Photo by Matt Eachus
Food is king
Inviting Street Feast and Dinearama into the fold, Latitude Festival places as much emphasis on the stomach as it does on the ears and eyes. It’s entirely possible to spend three or four days sat in the al-fresco dining areas (we haven’t even touched on the table service restaurant tucked on the edge of the site).
The options are seemingly endless, from pasta served from a wheel of cheese to vegan delights, Thai street food to the most delicious bao buns (thanks Yum Bun) and so much more. There’s savouries, sweets and exotic delicacies unlikely to have made their way into festival fields in the past. Festival food might have a bad rep, but Latitude leads the charge in revolutionising these attitudes.

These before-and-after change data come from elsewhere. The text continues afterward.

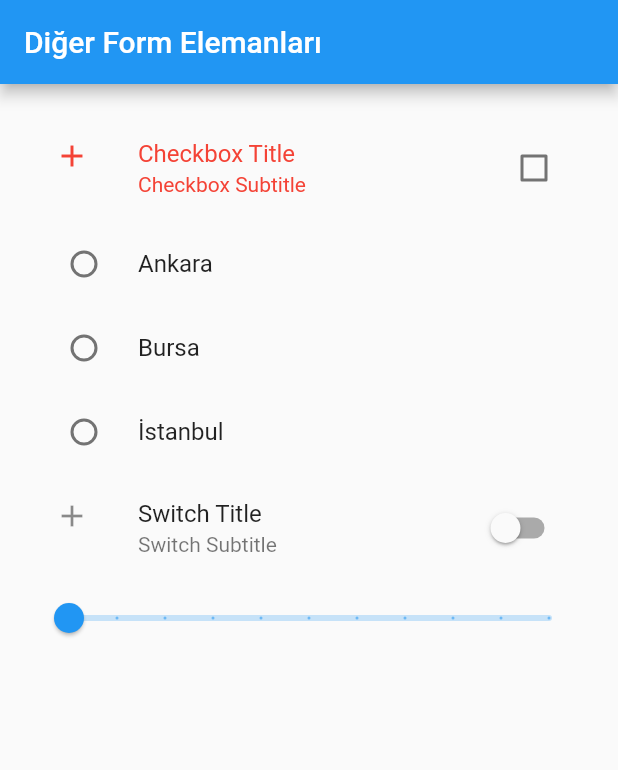
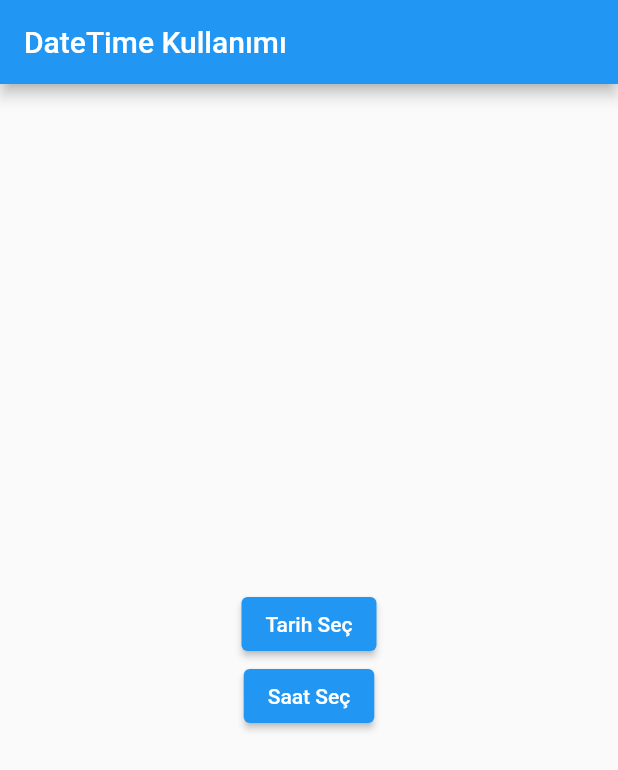
Before and after one commit to berkcangumusisik/100daysOfFlutter, a Flutter app: the screen it shows after launch, on a phone screen of 412 x 824 dp. Shown: the top 770 px of the screen. Run offline on Flutter 3.47's test engine with Material 2 defaults, Android fonts, the light colour scheme and no system bars; our stand-ins replace dio, easy_localization, email_validator, equatable, flutter_bloc, flutter_easyloading and 8 more; missing offline and left inert: kartal, vexana; accounts and stored records are empty; generated files the repository leaves out were written again.

Commit message:
74.Gün çalışmaları eklendi.

```diff
--- /dev/null
+++ b/flutter_full_summary/lib/input-widgets/date_time_learn.dart
@@ -0,0 +1,65 @@
+import 'package:flutter/material.dart';
+
+class DateTimeLearn extends StatefulWidget {
+  const DateTimeLearn({super.key});
+
+  @override
+  State<DateTimeLearn> createState() => _DateTimeLearnState();
+}
+
+class _DateTimeLearnState extends State<DateTimeLearn> {
+  @override
+  Widget build(BuildContext context) {
+    return Scaffold(
+      appBar: AppBar(
+        title: const Text("DateTime Kullanımı"),
+      ),
+      body: Center(
+        child: Column(
+          mainAxisAlignment: MainAxisAlignment.center,
+          children: [
+            ElevatedButton(
+              onPressed: () {
+                showDatePicker(
+                  context: context,
+                  initialDate: DateTime.now(),
+                  firstDate: DateTime(2000),
+                  lastDate: DateTime(2025),
+                ).then((value) {
+                  print(value);
+                });
+              },
+              child: const Text("Tarih Seç"),
+            ),
+            ElevatedButton(
+              onPressed: () {
+                showTimePicker(
+                  context: context,
+                  initialTime: TimeOfDay.now(),
+                ).then((value) {
+                  print(value);
+                });
+              },
+              child: const Text("Saat Seç"),
+            ),
+          ],
+        ),
+      ),
+    );
+  }
+}
+
+/**
+ * showDatePicker() : Tarih seçmek için kullanılır.
+ * context : Tarih seçme işleminin yapılacağı sayfanın context'ini belirtir.
+ * initialDate : Tarih seçme işlemi başladığında varsayılan olarak seçili olacak tarihi belirtir.
+ * firstDate : Tarih seçme işlemi başladığında seçilebilecek ilk tarihi belirtir.
+ * lastDate : Tarih seçme işlemi başladığında seçilebilecek son tarihi belirtir.
+ * .then() : Tarih seçme işlemi bittiğinde çalışacak fonksiyonu belirtir.
+ *
+ * showTimePicker() : Saat seçmek için kullanılır.
+ * context : Saat seçme işleminin yapılacağı sayfanın context'ini belirtir.
+ * initialTime : Saat seçme işlemi başladığında varsayılan olarak seçili olacak saati belirtir.
+ * .then() : Saat seçme işlemi bittiğinde çalışacak fonksiyonu belirtir.
+ *
+ */
--- a/flutter_full_summary/lib/main.dart
+++ b/flutter_full_summary/lib/main.dart
@@ -1,6 +1,6 @@
 import 'package:flutter/material.dart';
 import 'package:flutter_easyloading/flutter_easyloading.dart';
-import 'package:flutter_full_summary/input-widgets/other_form_field_learn.dart';
+import 'package:flutter_full_summary/input-widgets/date_time_learn.dart';
 
 void main() {
   runApp(const MyApp());
@@ -37,7 +37,7 @@ class MyApp extends StatelessWidget {
       //   "greenPage": (context) => const GreenPage(),
       //   "yellowPage": (context) => const YellowPage(),
       // },
-      home: const OtherFormFieldLearn(),
+      home: const DateTimeLearn(),
     );
   }
 }
```
Also changed, not shown: flutter_full_summary/lib/input-widgets/dropdown_learn.dart (added, +50 -0 lines), 1 other file.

Photo by Matt Eachus
Big names meet small stars
The Killers effortlessly deliver one of the biggest sets of the weekend, leading their huge crowd (seemingly all of the festival have descended on the Obelisk Stage) with the likes of Human and the iconic Mr Brightside. The main stage also hosts the ever-amazing Jessie Ware, who mixes her powerful tones with her characteristic on-stage banter. Stateside sun-kissed indie cult legends Alvvays bring the sunshine into the BBC Music Stage tent, while Preoccupations deliver a mesmerising heavy dirge on the Sunrise Arena.
Elsewhere, Latitude 2018 welcomes some serious emerging talent, from Rothwell’s pop-perfection on The Alcove – a tent somewhat like a village fete with some seriously weighty talent – to the compelling social commentary of Newcastle’s Nadine Shah in the Music and Film Arena.On The Lake Stage, rising stars whenyoung deliver an easy highlight as they launch into this year’s brilliant Pretty Pure. Much of the festival’s delights lie in the surprise discovery, of which there are countless.
With so much to see and do, Latitude offers a unique experience year on year. Organisers have just confirmed that the event will return to Henham Park from 18 – 21 July 2019, with tickets available soon.
Keep your eyes on Ticketmaster.co.uk to be one of the first to know when Latitude 2019 go on sale.
Cover image by Caitlin Mogridge | All photos courtesy of Latitude Festival